            sh "./node_modules/.bin/nightwatch ${platforms} ${testFilter} || true" (1)
        }
    }
}
1 In this form, this could not be written using a literal single-quoted string. Here, platforms and testFilter are groovy variables, not environment variables.
vars/xUnitPublishResults.groovy
def call(String pattern, Integer failWhenSkippedExceeds,
        Integer failWhenFailedExceeds) {
    step([$class: 'XUnitBuilder',
        thresholds: [
            [$class: 'SkippedThreshold', failureThreshold: failWhenSkippedExceeds.toString()],
            // Allow for a significant number of failures
            // Keeping this threshold so that overwhelming failures are guaranteed
            //     to still fail the build
            [$class: 'FailedThreshold', failureThreshold: failWhenFailedExceeds.toString()]],
        tools: [[$class: 'JUnitType', pattern: pattern]]])
}

Running Conditional Stages using when

This is a sample web testing project. We probably wouldn’t deploy it like we would production code, but we might still want to deploy somewhere, by publishing it to an artifact repository, for example. This project is hosted on GitHub and uses feature branches and pull requests to make changes. I’d like to use the same Pipeline for feature branches, pull requests, and the master branch, but I only want to deploy from master.

In Scripted, we’d wrap a stage in an if-then and check if the branch for the current run is named "master". Declarative doesn’t support that kind of general conditional behavior. Instead, it provides a when directive that can be added to stage sections. The when directive supports several types of conditions, including a branch condition, where the stage will run when the branch name matches the specified pattern. That is exactly what we need here.
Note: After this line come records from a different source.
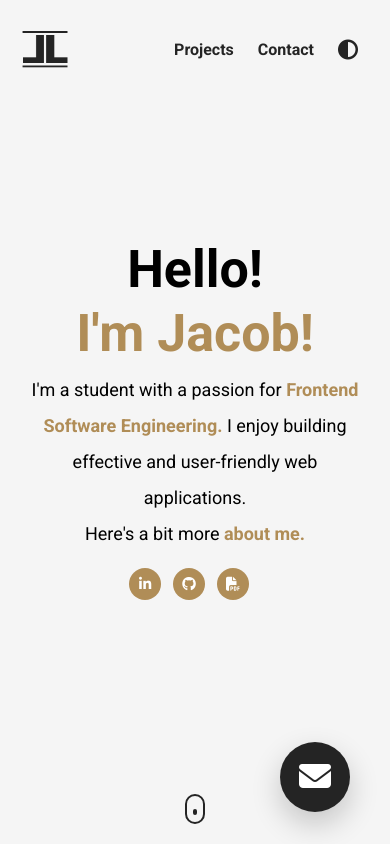
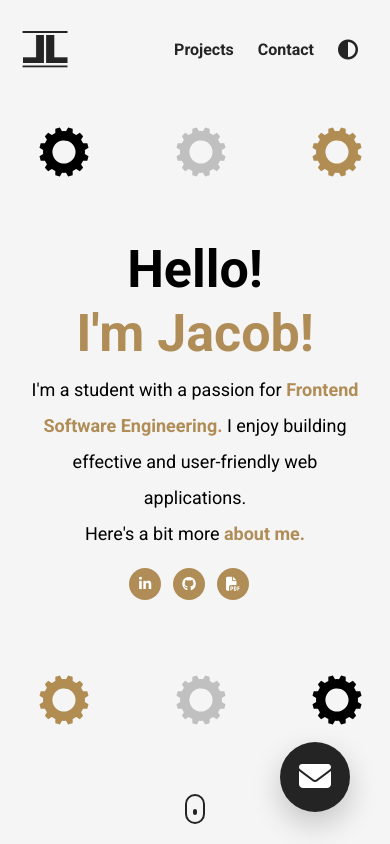
Before and after one commit to JacobLopez1/AdvancedEportfolio, a plain HTML site: page index.html in a window 390 px wide. Shown: the top 844 px of the page. Drawn offline with nearby package versions, Linux system fonts and the light colour scheme.

Commit message:
Gear Fix 2

```diff
--- a/index.html
+++ b/index.html
@@ -206,10 +206,12 @@
         </div>
       </div>
       <img src="./assets/gear.svg" alt="" class="shape shape--0">
+      <img src="./assets/gear.svg" alt="" class="shape shape--1">
       <img src="./assets/gear.svg" alt="" class="shape shape--2">
       <img src="./assets/gear.svg" alt="" class="shape shape--3">
       <img src="./assets/gear.svg" alt="" class="shape shape--5">
       <img src="./assets/gear.svg" alt="" class="shape shape--6">
+      <img src="./assets/gear.svg" alt="" class="shape shape--7">
       <img src="./assets/gear.svg" alt="" class="shape shape--8">
     </section>
     <section id="projects">
--- a/style.css
+++ b/style.css
@@ -640,7 +640,7 @@ footer {
 
 .shape--1 {
     top: 15vh;
-    left: 50%;
+    left: 45vw;
     filter: invert(93%) sepia(0%) saturate(157%) hue-rotate(139deg) brightness(86%) contrast(85%);
 }
 
@@ -676,7 +676,7 @@ footer {
 
 .shape--7 {
     top: 80vh;
-    left: 50%;
+    left: 45vw;
     filter: invert(93%) sepia(0%) saturate(157%) hue-rotate(139deg) brightness(86%) contrast(85%);
 }
 
@@ -733,7 +733,11 @@ footer {
     .modal__half {
         padding: 40px;
     }
-    .shape {
+    .shape--3,
+    .shape--5 {
         display: none;
     }
+    .shape {
+        position: absolute;
+    }
 }
```
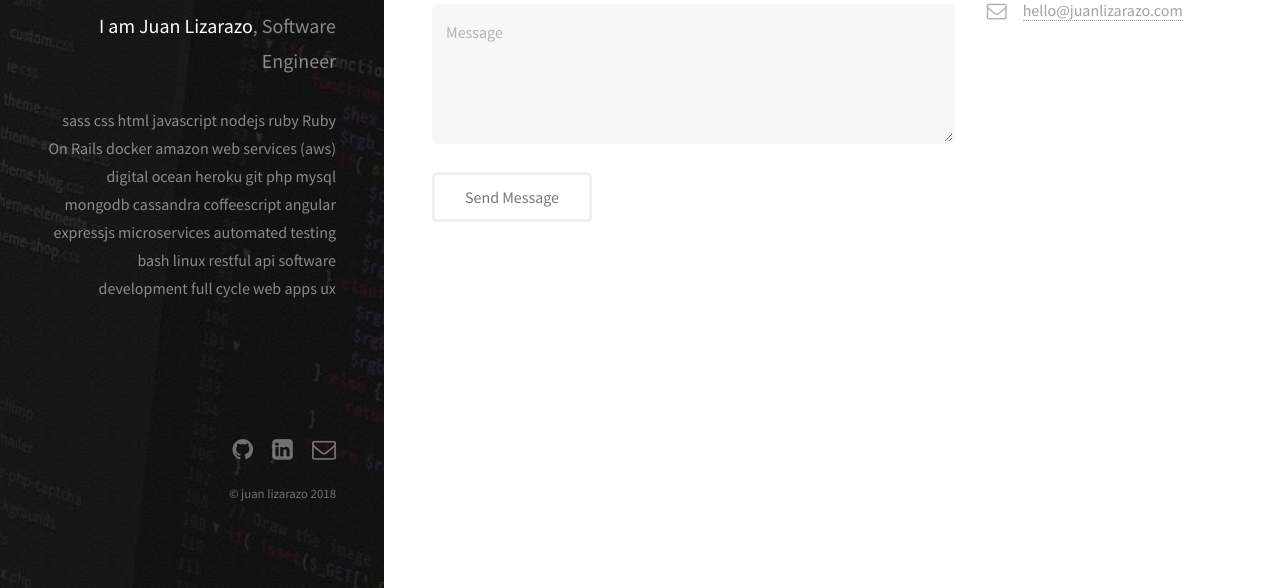
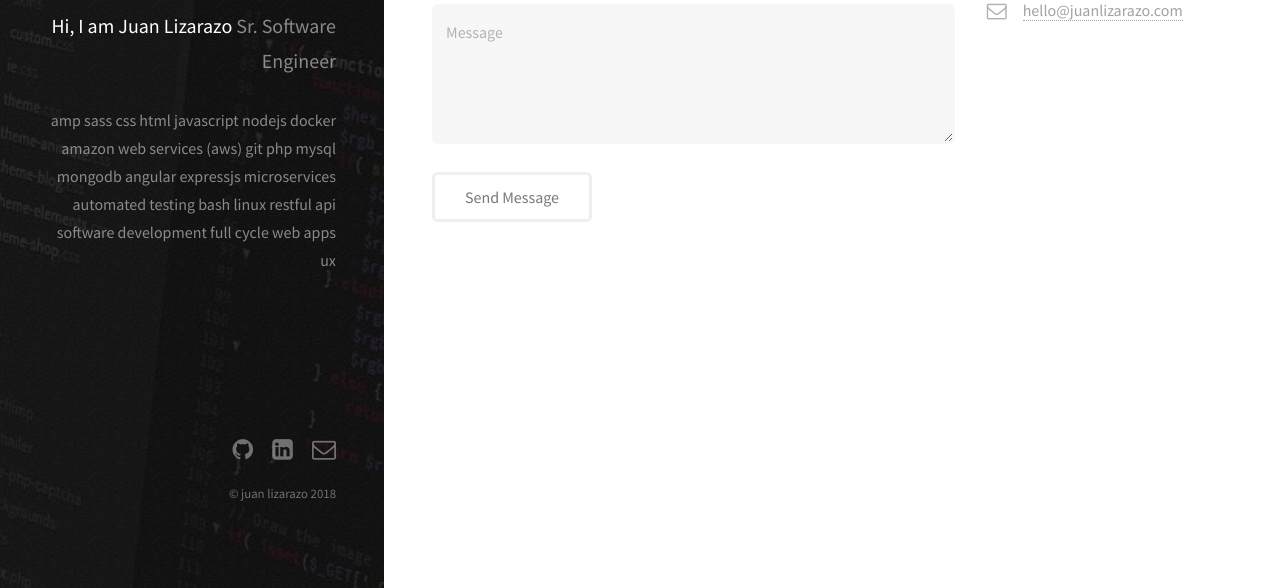
Before and after one commit to juanlizarazo/jlizarazo.github.io, a plain HTML site: page index.html in a window 1280 px wide. Shown: the part 212-800 px from the top of the page. Drawn offline with Linux system fonts and the light colour scheme.

Commit message:
Update header

```diff
--- a/index.html
+++ b/index.html
@@ -26,9 +26,12 @@
       <img src="images/avatar.jpg" alt="" />
     </a>
     <h1>
-      <strong>I am Juan Lizarazo</strong>, Software Engineer</h1>
-    <br> sass css html javascript nodejs ruby Ruby On Rails docker amazon web services (aws) digital ocean heroku git php mysql
-    mongodb cassandra coffeescript angular expressjs microservices automated testing bash linux restful api software development
+      <strong>Hi, I am Juan Lizarazo</strong><br>
+      <small>Sr. Software Engineer</small>
+    </h1>
+
+    <br> amp sass css html javascript nodejs docker amazon web services (aws) git php mysql
+    mongodb angular expressjs microservices automated testing bash linux restful api software development
     full cycle web apps ux
   </header>
 
```
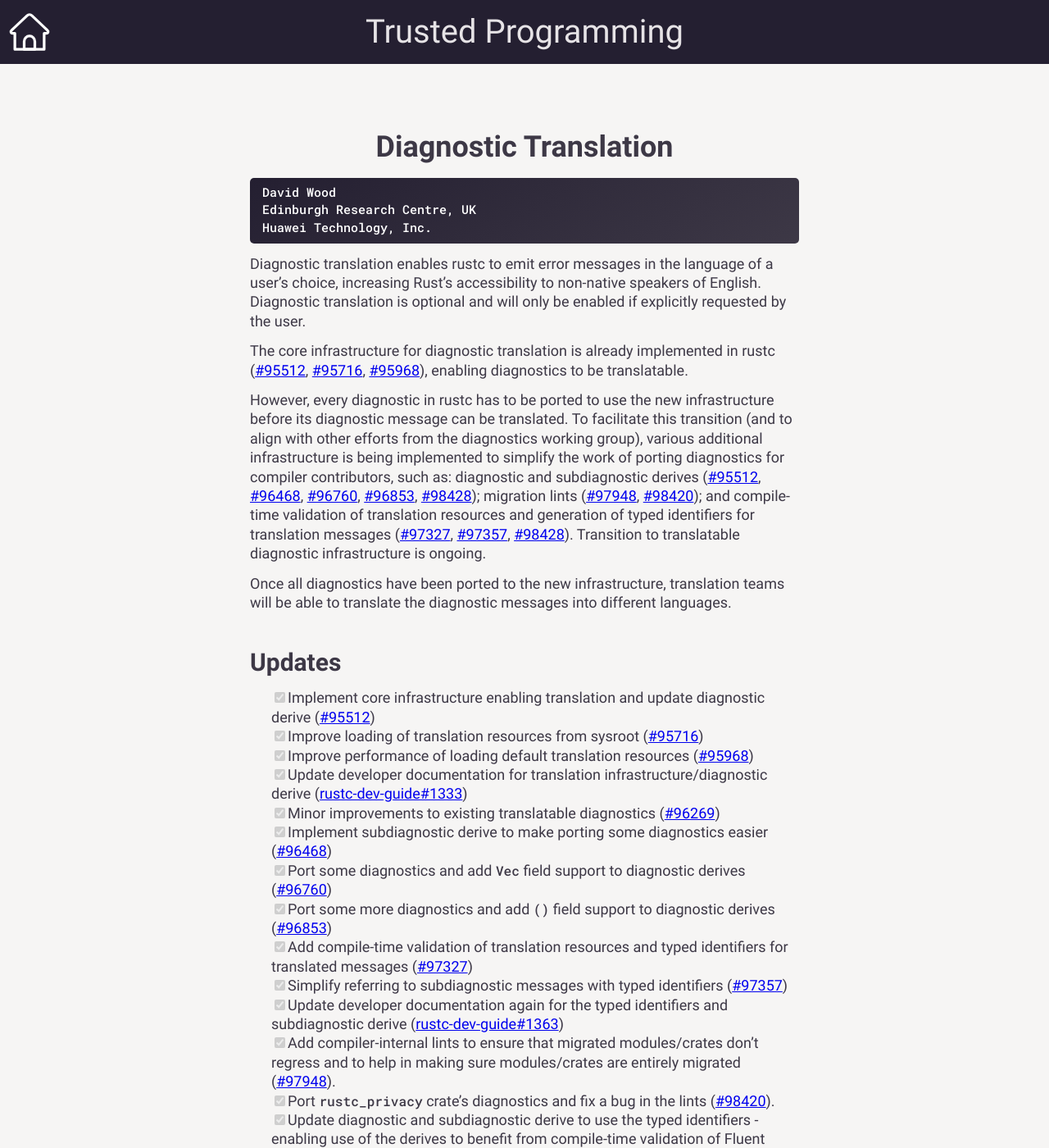
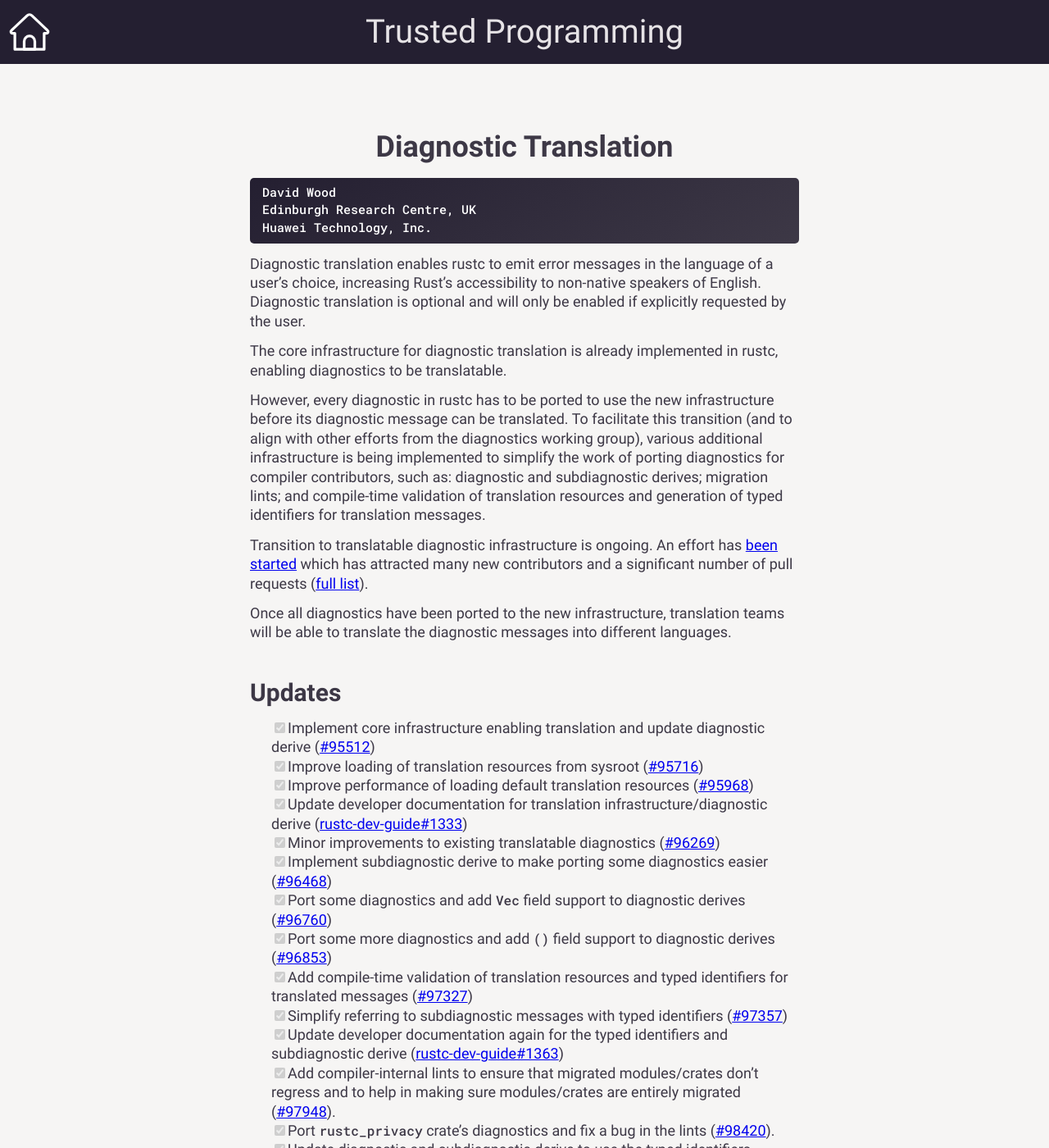
Before and after one commit to yijunyu/trusted-programming.github.io, a Jekyll site: the page built from articles/work-in-progress/Compiler/DiagnosticsTranslation.md, in a window 1280 px wide and 1400 px high. Shown: the whole window at 82% size. Built offline with Jekyll 4.4.1, drawn with Linux system fonts in a browser that asks for light colours; some of the changed text lies outside the part shown.

Commit message:
updates for sep 2022

```diff
--- a/articles/work-in-progress/Compiler/DiagnosticsTranslation.md
+++ b/articles/work-in-progress/Compiler/DiagnosticsTranslation.md
@@ -16,18 +16,20 @@ English. Diagnostic translation is optional and will only be enabled if
 explicitly requested by the user.
 
 The core infrastructure for diagnostic translation is already implemented in
-rustc ([#95512], [#95716], [#95968]), enabling diagnostics to be translatable.
+rustc, enabling diagnostics to be translatable.
 
 However, every diagnostic in rustc has to be ported to use the new
 infrastructure before its diagnostic message can be translated. To facilitate
 this transition (and to align with other efforts from the diagnostics working
 group), various additional infrastructure is being implemented to simplify the
 work of porting diagnostics for compiler contributors, such as: diagnostic and
-subdiagnostic derives ([#95512], [#96468], [#96760], [#96853], [#98428]);
-migration lints ([#97948], [#98420]); and compile-time validation of
+subdiagnostic derives; migration lints; and compile-time validation of
 translation resources and generation of typed identifiers for translation
-messages ([#97327], [#97357], [#98428]). Transition to translatable diagnostic
-infrastructure is ongoing.
+messages.
+
+Transition to translatable diagnostic infrastructure is ongoing. An effort has
+[been started][blog_post] which has attracted many new contributors and a
+significant number of pull requests ([full list][prs]).
 
 Once all diagnostics have been ported to the new infrastructure, translation
 teams will be able to translate the diagnostic messages into different
@@ -75,6 +77,14 @@ languages.
       add `MultiSpan` support to diagnostic derives; support warning
       subdiagnostics in the diagnostic derive; and trigger internal lints on
       lint construction ([#99213])
+- [x] Publish blog post ([link][blog_post])
+- [x] Don't fail on broken primary translations ([#100366])
+- [x] Avoid linting diagnostic functions with diagnostic lints ([#101230])
+- [x] Migrate `rustc_incremental` ([#100754])
+- [x] Extend diagnostic derive with support for enums ([#102189])
+- [x] Remove unnecessary `#[allow]`s of diagnostic migration lints ([#102356])
+- [x] Rename `typeck.ftl` to `hir_analyis.ftl` ([#102395])
+- [ ] Implement eager translation ([#102623])
 - [ ] Finish porting diagnostics to translatable infrastructure
 - [ ] Translate all diagnostic messages to desired languages
 - [ ] Build infrastructure to ship rustc language packs via rustup (specific
```
Also changed, not shown: other parts of articles/work-in-progress/Compiler/DiagnosticsTranslation.md (+8 -0 lines).
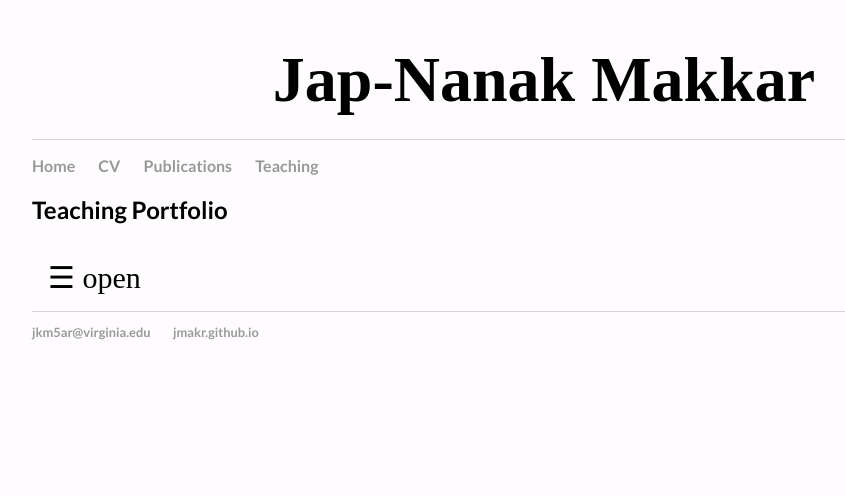
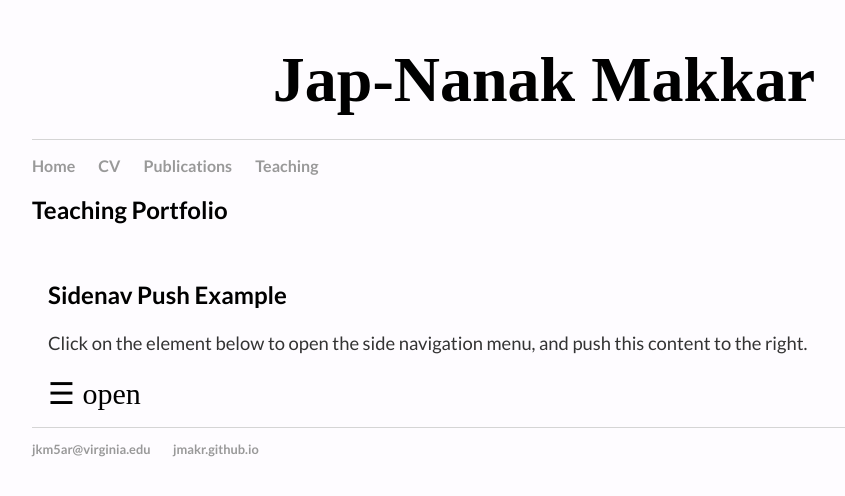
Before and after one commit to jmakr/jmakr.github.io, a Jekyll site: the page built from teaching/index.html, in a window 1280 px wide. Shown: the top 496 px of the page, without its empty margins (96-941 px from the left). Built offline with Jekyll 4.4.1, drawn with Linux system fonts in a browser that asks for light colours.

Commit message:
Update index.html

```diff
--- a/teaching/index.html
+++ b/teaching/index.html
@@ -7,6 +7,7 @@ title: Teaching Portfolio
 
 
 <style>
+
 .sidenav {
     height: 100%;
     width: 0;
@@ -55,13 +56,16 @@ title: Teaching Portfolio
 
 <div id="mySidenav" class="sidenav">
   <a href="javascript:void(0)" class="closebtn" onclick="closeNav()">&times;</a>
-  <a href="#">Digital Peripheries (Composition course, 2017)</a>
-  <a href="#">Gender Across New Media (Composition course, 2016)</a>
-  <a href="#">Past Courses</a>
+    padding-top: 5%;
+  <a href="#">Teaching History</a>
+  <a href="#">Courses Ready to Teach</a>
+  <a href="#">Course Evaluations</a>
   <a href="#">Statement of Teaching Philosophy</a>
 </div>
 
 <div id="main">
+  <h2>Sidenav Push Example</h2>
+  <p>Click on the element below to open the side navigation menu, and push this content to the right.</p>
   <span style="font-size:30px;cursor:pointer" onclick="openNav()">&#9776; open</span>
 </div>
 
```
Also changed, not shown: other parts of teaching/index.html (+0 -2 lines).
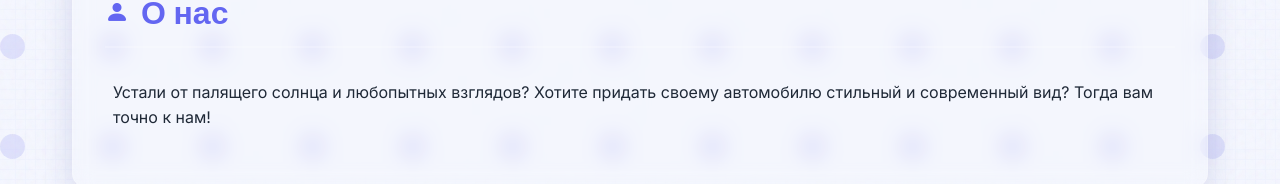
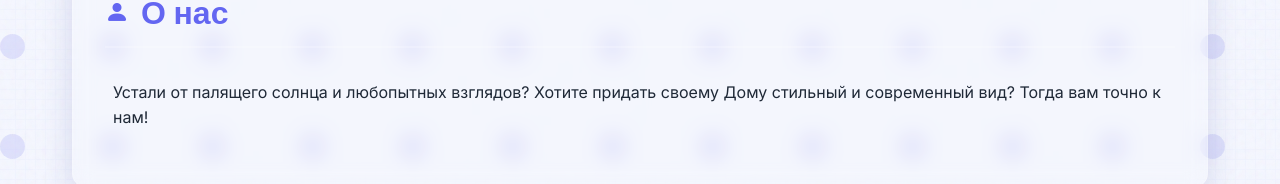
Before and after one commit to xinspiredd/SOLARECLIPSE-, a plain HTML site: page index.html in a window 1280 px wide. Shown: the part 466-650 px from the top of the page. Drawn offline with nearby package versions, Linux system fonts and the light colour scheme; no server answers.

Commit message:
Add files via upload

```diff
--- a/index.html
+++ b/index.html
@@ -54,7 +54,7 @@
       <section id="about" class="glass-card section-card">
         <h2 class="section-title"><i class="bi bi-person-fill"></i> О нас</h2>
         <div class="section-content">
-          <p>Устали от палящего солнца и любопытных взглядов? Хотите придать своему автомобилю стильный и современный вид? Тогда вам точно к нам!</p>
+          <p>Устали от палящего солнца и любопытных взглядов? Хотите придать своему Дому стильный и современный вид? Тогда вам точно к нам!</p>
           <p></p>
         </div>
       </section>
```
Jenkinsfile
stages {
    /* ... unchanged ... */
    stage ('Deploy') {
        when {
            branch 'master'
        }
        steps {
             echo 'Placeholder for deploy steps.'
        }
    }
}

When we run our Pipeline with this new stage, we get the following outputs:

Log output for feature/test branch
...
Finished Sauce Labs test publisher
[Pipeline] }
[Pipeline] // stage
[Pipeline] stage
[Pipeline] { (Deploy)
Stage 'Deploy' skipped due to when conditional
[Pipeline] }
[Pipeline] // stage
[Pipeline] }
...
Log output for master branch
...
Finished Sauce Labs test publisher
[Pipeline] }
[Pipeline] // stage
[Pipeline] stage
[Pipeline] { (Deploy)
[Pipeline] echo
Placeholder for deploy steps.
[Pipeline] }
[Pipeline] // stage
[Pipeline] }
...

Conclusion

I have to say, our latest Declarative Pipeline turned out extremely well. I think someone coming from Freestyle jobs, with little to no experience with Pipeline or Groovy, would still be able to look at this Declarative Pipeline and make sense of what it is doing. We’ve added new functionality to our Pipeline while making it easier to understand and maintain.

I hope you’ve learned as much as I have during this blog series. I’m excited to see that even in the the short time since Declarative 1.0 was released, teams are already using it in make improvements similar to what those we’ve covered in this series. Thanks for reading!